INFORMATION GIVEN: Begin
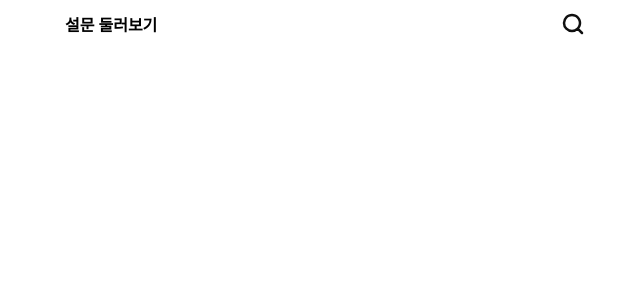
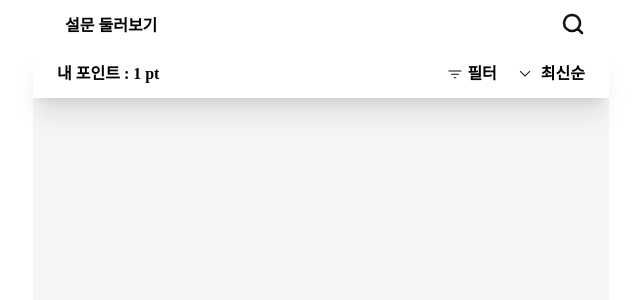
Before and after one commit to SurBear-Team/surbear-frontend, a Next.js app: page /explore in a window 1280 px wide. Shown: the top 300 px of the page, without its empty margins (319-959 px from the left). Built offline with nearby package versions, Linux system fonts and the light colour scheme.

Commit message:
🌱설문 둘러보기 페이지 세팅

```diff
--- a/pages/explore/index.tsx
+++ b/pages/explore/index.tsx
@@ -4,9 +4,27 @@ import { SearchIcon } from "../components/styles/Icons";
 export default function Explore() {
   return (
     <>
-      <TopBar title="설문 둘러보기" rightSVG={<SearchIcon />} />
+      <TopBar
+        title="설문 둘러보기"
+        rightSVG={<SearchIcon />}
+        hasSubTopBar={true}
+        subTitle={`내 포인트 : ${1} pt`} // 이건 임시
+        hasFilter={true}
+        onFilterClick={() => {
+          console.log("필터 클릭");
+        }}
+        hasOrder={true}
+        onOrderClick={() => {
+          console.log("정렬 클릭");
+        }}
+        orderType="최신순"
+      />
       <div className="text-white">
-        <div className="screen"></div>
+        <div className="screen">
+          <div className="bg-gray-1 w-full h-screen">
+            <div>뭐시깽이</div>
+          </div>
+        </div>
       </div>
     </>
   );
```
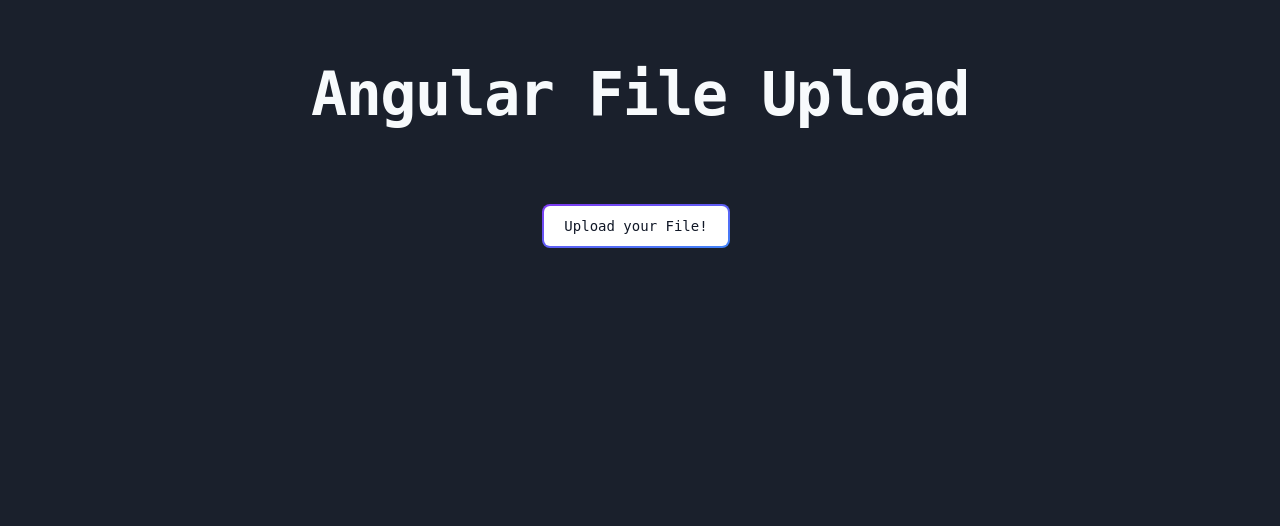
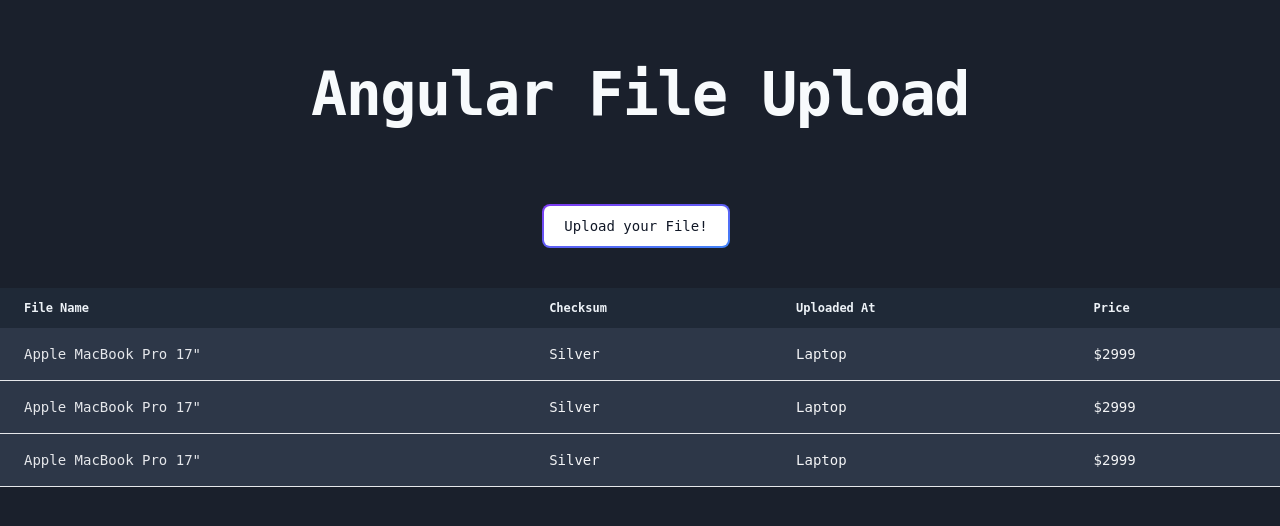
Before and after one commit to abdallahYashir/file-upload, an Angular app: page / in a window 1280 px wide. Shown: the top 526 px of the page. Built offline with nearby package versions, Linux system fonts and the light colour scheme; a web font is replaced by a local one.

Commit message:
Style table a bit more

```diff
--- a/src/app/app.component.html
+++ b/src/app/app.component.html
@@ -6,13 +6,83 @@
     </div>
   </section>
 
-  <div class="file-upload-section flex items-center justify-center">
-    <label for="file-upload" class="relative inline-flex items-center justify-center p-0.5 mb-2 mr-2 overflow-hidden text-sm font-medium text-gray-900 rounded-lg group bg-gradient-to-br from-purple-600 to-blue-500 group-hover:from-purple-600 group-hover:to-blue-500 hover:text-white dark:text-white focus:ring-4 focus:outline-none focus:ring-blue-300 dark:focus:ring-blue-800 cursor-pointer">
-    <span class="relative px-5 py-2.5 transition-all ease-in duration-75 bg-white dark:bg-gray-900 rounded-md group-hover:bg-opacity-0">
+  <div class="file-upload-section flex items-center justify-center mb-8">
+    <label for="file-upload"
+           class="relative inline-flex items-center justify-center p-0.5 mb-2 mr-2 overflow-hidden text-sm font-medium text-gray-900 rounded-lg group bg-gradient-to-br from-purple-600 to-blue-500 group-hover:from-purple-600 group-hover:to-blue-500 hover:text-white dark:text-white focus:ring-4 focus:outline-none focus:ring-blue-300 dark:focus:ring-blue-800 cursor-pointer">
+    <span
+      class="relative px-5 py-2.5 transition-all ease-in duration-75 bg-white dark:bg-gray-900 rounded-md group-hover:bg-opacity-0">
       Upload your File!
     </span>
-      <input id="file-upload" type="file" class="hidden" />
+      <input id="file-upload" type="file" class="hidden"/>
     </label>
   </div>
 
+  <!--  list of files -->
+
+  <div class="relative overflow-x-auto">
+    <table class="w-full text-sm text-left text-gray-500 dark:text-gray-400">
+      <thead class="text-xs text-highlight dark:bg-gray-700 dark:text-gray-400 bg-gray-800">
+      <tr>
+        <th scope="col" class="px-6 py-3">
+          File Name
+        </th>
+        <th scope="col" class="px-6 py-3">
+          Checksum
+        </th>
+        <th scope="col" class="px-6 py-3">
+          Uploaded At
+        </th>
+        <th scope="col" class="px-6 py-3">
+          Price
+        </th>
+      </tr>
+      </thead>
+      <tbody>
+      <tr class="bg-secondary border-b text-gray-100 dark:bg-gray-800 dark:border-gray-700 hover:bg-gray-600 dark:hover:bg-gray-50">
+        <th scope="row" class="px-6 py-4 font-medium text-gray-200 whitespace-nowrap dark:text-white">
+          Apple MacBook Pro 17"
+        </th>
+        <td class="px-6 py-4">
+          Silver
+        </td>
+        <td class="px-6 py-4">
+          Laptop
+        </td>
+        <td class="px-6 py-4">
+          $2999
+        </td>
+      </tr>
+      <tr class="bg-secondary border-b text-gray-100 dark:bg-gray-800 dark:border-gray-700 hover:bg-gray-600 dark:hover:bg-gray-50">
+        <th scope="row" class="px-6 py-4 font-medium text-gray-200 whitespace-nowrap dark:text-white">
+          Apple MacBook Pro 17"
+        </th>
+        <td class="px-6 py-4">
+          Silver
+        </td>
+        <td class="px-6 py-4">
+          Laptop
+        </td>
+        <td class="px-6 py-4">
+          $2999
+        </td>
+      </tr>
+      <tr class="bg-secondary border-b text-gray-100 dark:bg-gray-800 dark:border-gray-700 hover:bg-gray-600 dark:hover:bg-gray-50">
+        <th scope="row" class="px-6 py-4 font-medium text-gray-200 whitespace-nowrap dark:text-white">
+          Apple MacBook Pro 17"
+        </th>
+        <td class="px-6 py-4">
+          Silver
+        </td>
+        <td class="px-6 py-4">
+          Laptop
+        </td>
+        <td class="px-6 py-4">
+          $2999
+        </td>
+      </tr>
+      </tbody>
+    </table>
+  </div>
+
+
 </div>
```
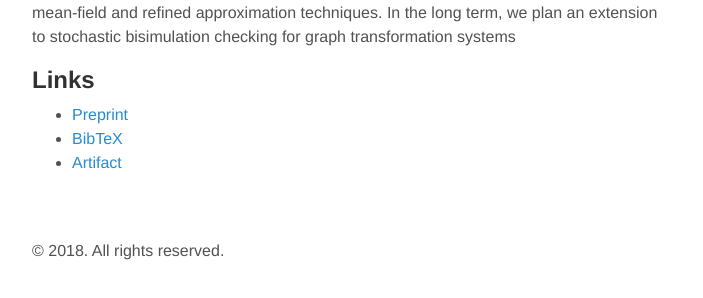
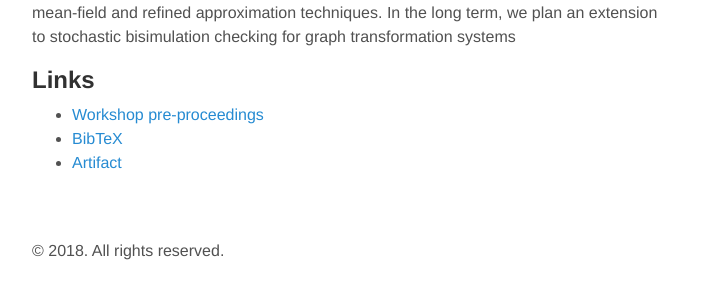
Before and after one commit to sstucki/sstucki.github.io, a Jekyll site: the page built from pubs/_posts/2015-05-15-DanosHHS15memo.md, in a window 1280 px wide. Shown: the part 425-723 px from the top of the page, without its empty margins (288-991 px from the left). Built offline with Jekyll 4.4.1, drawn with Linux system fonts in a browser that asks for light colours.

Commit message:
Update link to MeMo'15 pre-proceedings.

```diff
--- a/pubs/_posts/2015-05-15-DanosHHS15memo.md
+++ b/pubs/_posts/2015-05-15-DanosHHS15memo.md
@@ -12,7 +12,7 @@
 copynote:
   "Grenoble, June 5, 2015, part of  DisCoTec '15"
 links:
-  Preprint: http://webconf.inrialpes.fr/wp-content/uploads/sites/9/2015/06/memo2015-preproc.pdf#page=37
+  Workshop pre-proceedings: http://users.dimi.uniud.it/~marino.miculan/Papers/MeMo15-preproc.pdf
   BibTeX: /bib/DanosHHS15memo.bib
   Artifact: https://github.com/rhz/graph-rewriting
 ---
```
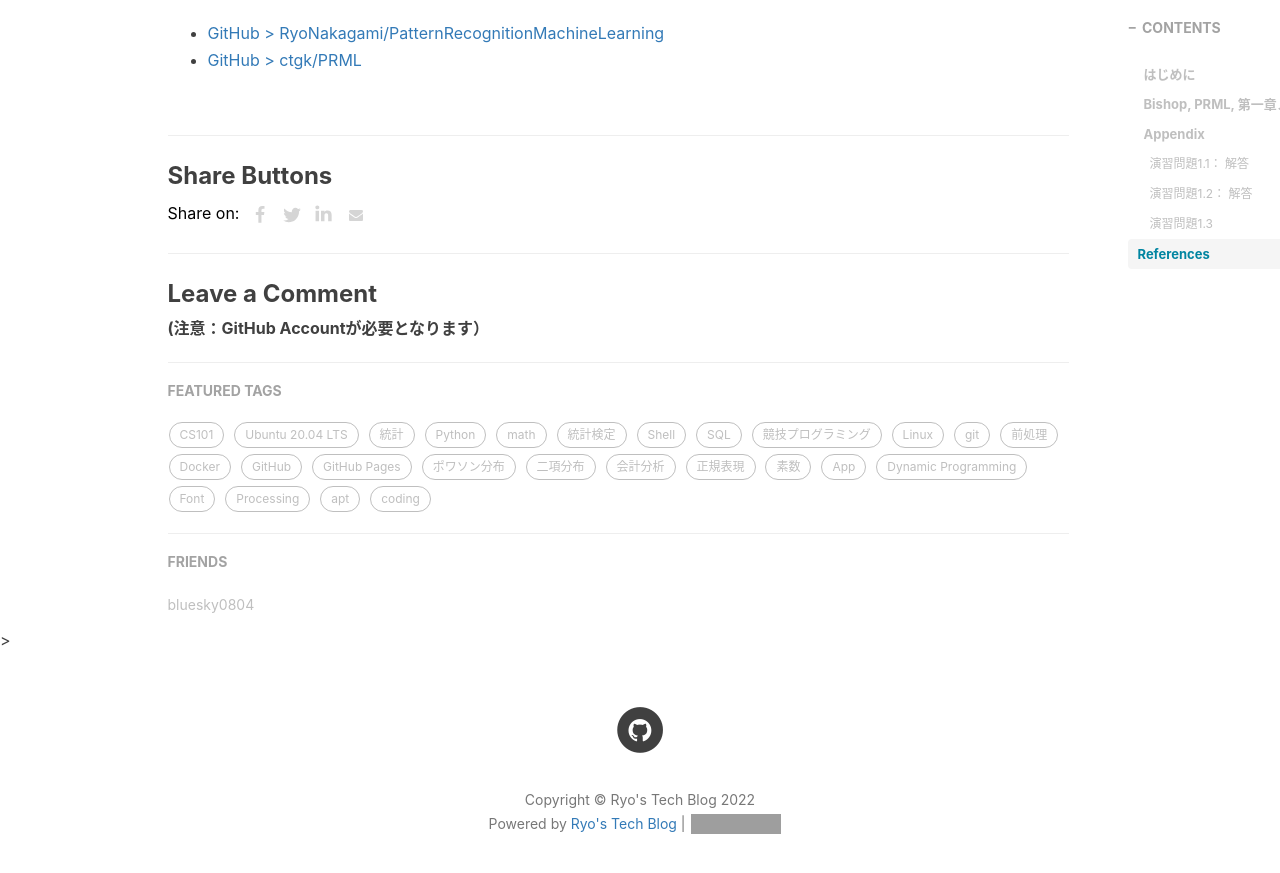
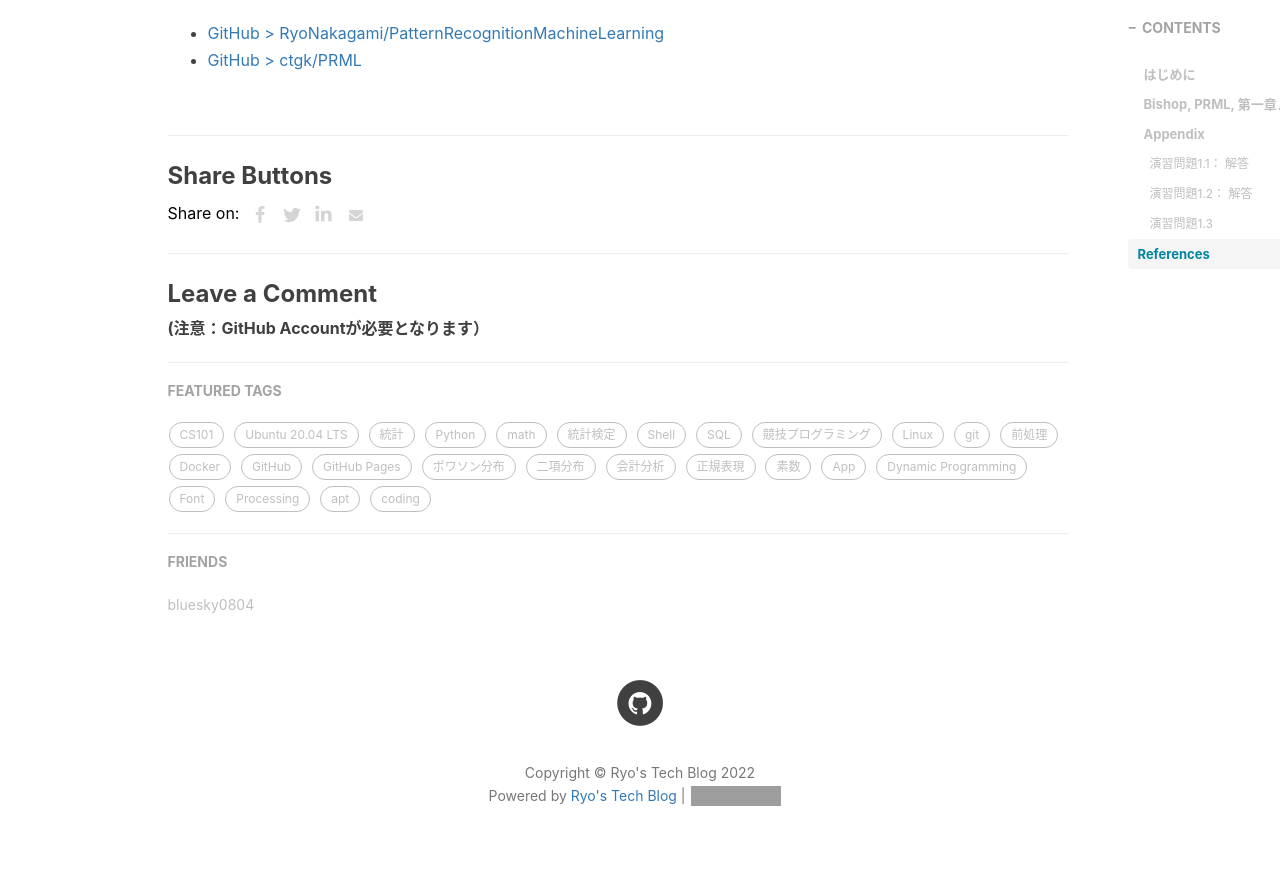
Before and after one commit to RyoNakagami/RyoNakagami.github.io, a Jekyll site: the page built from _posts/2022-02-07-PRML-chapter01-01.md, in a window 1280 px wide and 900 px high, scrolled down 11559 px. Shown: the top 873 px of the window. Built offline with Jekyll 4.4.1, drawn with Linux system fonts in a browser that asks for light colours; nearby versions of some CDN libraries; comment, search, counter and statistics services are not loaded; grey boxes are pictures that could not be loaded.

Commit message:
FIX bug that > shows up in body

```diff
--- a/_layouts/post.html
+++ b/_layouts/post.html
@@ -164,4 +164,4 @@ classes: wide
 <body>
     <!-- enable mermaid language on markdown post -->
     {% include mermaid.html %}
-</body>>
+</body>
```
INFORMATION GIVEN: End
[YOUR TASK]
The records must be copied with no word altered, and without their pictures.

[SOLUTION TO THIS TASK]
Before and after one commit to SurBear-Team/surbear-frontend, a Next.js app: page /explore in a window 1280 px wide. Shown: the top 300 px of the page, without its empty margins (319-959 px from the left). Built offline with nearby package versions, Linux system fonts and the light colour scheme.

Commit message:
🌱설문 둘러보기 페이지 세팅

```diff
--- a/pages/explore/index.tsx
+++ b/pages/explore/index.tsx
@@ -4,9 +4,27 @@ import { SearchIcon } from "../components/styles/Icons";
 export default function Explore() {
   return (
     <>
-      <TopBar title="설문 둘러보기" rightSVG={<SearchIcon />} />
+      <TopBar
+        title="설문 둘러보기"
+        rightSVG={<SearchIcon />}
+        hasSubTopBar={true}
+        subTitle={`내 포인트 : ${1} pt`} // 이건 임시
+        hasFilter={true}
+        onFilterClick={() => {
+          console.log("필터 클릭");
+        }}
+        hasOrder={true}
+        onOrderClick={() => {
+          console.log("정렬 클릭");
+        }}
+        orderType="최신순"
+      />
       <div className="text-white">
-        <div className="screen"></div>
+        <div className="screen">
+          <div className="bg-gray-1 w-full h-screen">
+            <div>뭐시깽이</div>
+          </div>
+        </div>
       </div>
     </>
   );
```
Before and after one commit to abdallahYashir/file-upload, an Angular app: page / in a window 1280 px wide. Shown: the top 526 px of the page. Built offline with nearby package versions, Linux system fonts and the light colour scheme; a web font is replaced by a local one.

Commit message:
Style table a bit more

```diff
--- a/src/app/app.component.html
+++ b/src/app/app.component.html
@@ -6,13 +6,83 @@
     </div>
   </section>
 
-  <div class="file-upload-section flex items-center justify-center">
-    <label for="file-upload" class="relative inline-flex items-center justify-center p-0.5 mb-2 mr-2 overflow-hidden text-sm font-medium text-gray-900 rounded-lg group bg-gradient-to-br from-purple-600 to-blue-500 group-hover:from-purple-600 group-hover:to-blue-500 hover:text-white dark:text-white focus:ring-4 focus:outline-none focus:ring-blue-300 dark:focus:ring-blue-800 cursor-pointer">
-    <span class="relative px-5 py-2.5 transition-all ease-in duration-75 bg-white dark:bg-gray-900 rounded-md group-hover:bg-opacity-0">
+  <div class="file-upload-section flex items-center justify-center mb-8">
+    <label for="file-upload"
+           class="relative inline-flex items-center justify-center p-0.5 mb-2 mr-2 overflow-hidden text-sm font-medium text-gray-900 rounded-lg group bg-gradient-to-br from-purple-600 to-blue-500 group-hover:from-purple-600 group-hover:to-blue-500 hover:text-white dark:text-white focus:ring-4 focus:outline-none focus:ring-blue-300 dark:focus:ring-blue-800 cursor-pointer">
+    <span
+      class="relative px-5 py-2.5 transition-all ease-in duration-75 bg-white dark:bg-gray-900 rounded-md group-hover:bg-opacity-0">
       Upload your File!
     </span>
-      <input id="file-upload" type="file" class="hidden" />
+      <input id="file-upload" type="file" class="hidden"/>
     </label>
   </div>
 
+  <!--  list of files -->
+
+  <div class="relative overflow-x-auto">
+    <table class="w-full text-sm text-left text-gray-500 dark:text-gray-400">
+      <thead class="text-xs text-highlight dark:bg-gray-700 dark:text-gray-400 bg-gray-800">
+      <tr>
+        <th scope="col" class="px-6 py-3">
+          File Name
+        </th>
+        <th scope="col" class="px-6 py-3">
+          Checksum
+        </th>
+        <th scope="col" class="px-6 py-3">
+          Uploaded At
+        </th>
+        <th scope="col" class="px-6 py-3">
+          Price
+        </th>
+      </tr>
+      </thead>
+      <tbody>
+      <tr class="bg-secondary border-b text-gray-100 dark:bg-gray-800 dark:border-gray-700 hover:bg-gray-600 dark:hover:bg-gray-50">
+        <th scope="row" class="px-6 py-4 font-medium text-gray-200 whitespace-nowrap dark:text-white">
+          Apple MacBook Pro 17"
+        </th>
+        <td class="px-6 py-4">
+          Silver
+        </td>
+        <td class="px-6 py-4">
+          Laptop
+        </td>
+        <td class="px-6 py-4">
+          $2999
+        </td>
+      </tr>
+      <tr class="bg-secondary border-b text-gray-100 dark:bg-gray-800 dark:border-gray-700 hover:bg-gray-600 dark:hover:bg-gray-50">
+        <th scope="row" class="px-6 py-4 font-medium text-gray-200 whitespace-nowrap dark:text-white">
+          Apple MacBook Pro 17"
+        </th>
+        <td class="px-6 py-4">
+          Silver
+        </td>
+        <td class="px-6 py-4">
+          Laptop
+        </td>
+        <td class="px-6 py-4">
+          $2999
+        </td>
+      </tr>
+      <tr class="bg-secondary border-b text-gray-100 dark:bg-gray-800 dark:border-gray-700 hover:bg-gray-600 dark:hover:bg-gray-50">
+        <th scope="row" class="px-6 py-4 font-medium text-gray-200 whitespace-nowrap dark:text-white">
+          Apple MacBook Pro 17"
+        </th>
+        <td class="px-6 py-4">
+          Silver
+        </td>
+        <td class="px-6 py-4">
+          Laptop
+        </td>
+        <td class="px-6 py-4">
+          $2999
+        </td>
+      </tr>
+      </tbody>
+    </table>
+  </div>
+
+
 </div>
```
Before and after one commit to sstucki/sstucki.github.io, a Jekyll site: the page built from pubs/_posts/2015-05-15-DanosHHS15memo.md, in a window 1280 px wide. Shown: the part 425-723 px from the top of the page, without its empty margins (288-991 px from the left). Built offline with Jekyll 4.4.1, drawn with Linux system fonts in a browser that asks for light colours.

Commit message:
Update link to MeMo'15 pre-proceedings.

```diff
--- a/pubs/_posts/2015-05-15-DanosHHS15memo.md
+++ b/pubs/_posts/2015-05-15-DanosHHS15memo.md
@@ -12,7 +12,7 @@
 copynote:
   "Grenoble, June 5, 2015, part of  DisCoTec '15"
 links:
-  Preprint: http://webconf.inrialpes.fr/wp-content/uploads/sites/9/2015/06/memo2015-preproc.pdf#page=37
+  Workshop pre-proceedings: http://users.dimi.uniud.it/~marino.miculan/Papers/MeMo15-preproc.pdf
   BibTeX: /bib/DanosHHS15memo.bib
   Artifact: https://github.com/rhz/graph-rewriting
 ---
```
Before and after one commit to RyoNakagami/RyoNakagami.github.io, a Jekyll site: the page built from _posts/2022-02-07-PRML-chapter01-01.md, in a window 1280 px wide and 900 px high, scrolled down 11559 px. Shown: the top 873 px of the window. Built offline with Jekyll 4.4.1, drawn with Linux system fonts in a browser that asks for light colours; nearby versions of some CDN libraries; comment, search, counter and statistics services are not loaded; grey boxes are pictures that could not be loaded.

Commit message:
FIX bug that > shows up in body

```diff
--- a/_layouts/post.html
+++ b/_layouts/post.html
@@ -164,4 +164,4 @@ classes: wide
 <body>
     <!-- enable mermaid language on markdown post -->
     {% include mermaid.html %}
-</body>>
+</body>
```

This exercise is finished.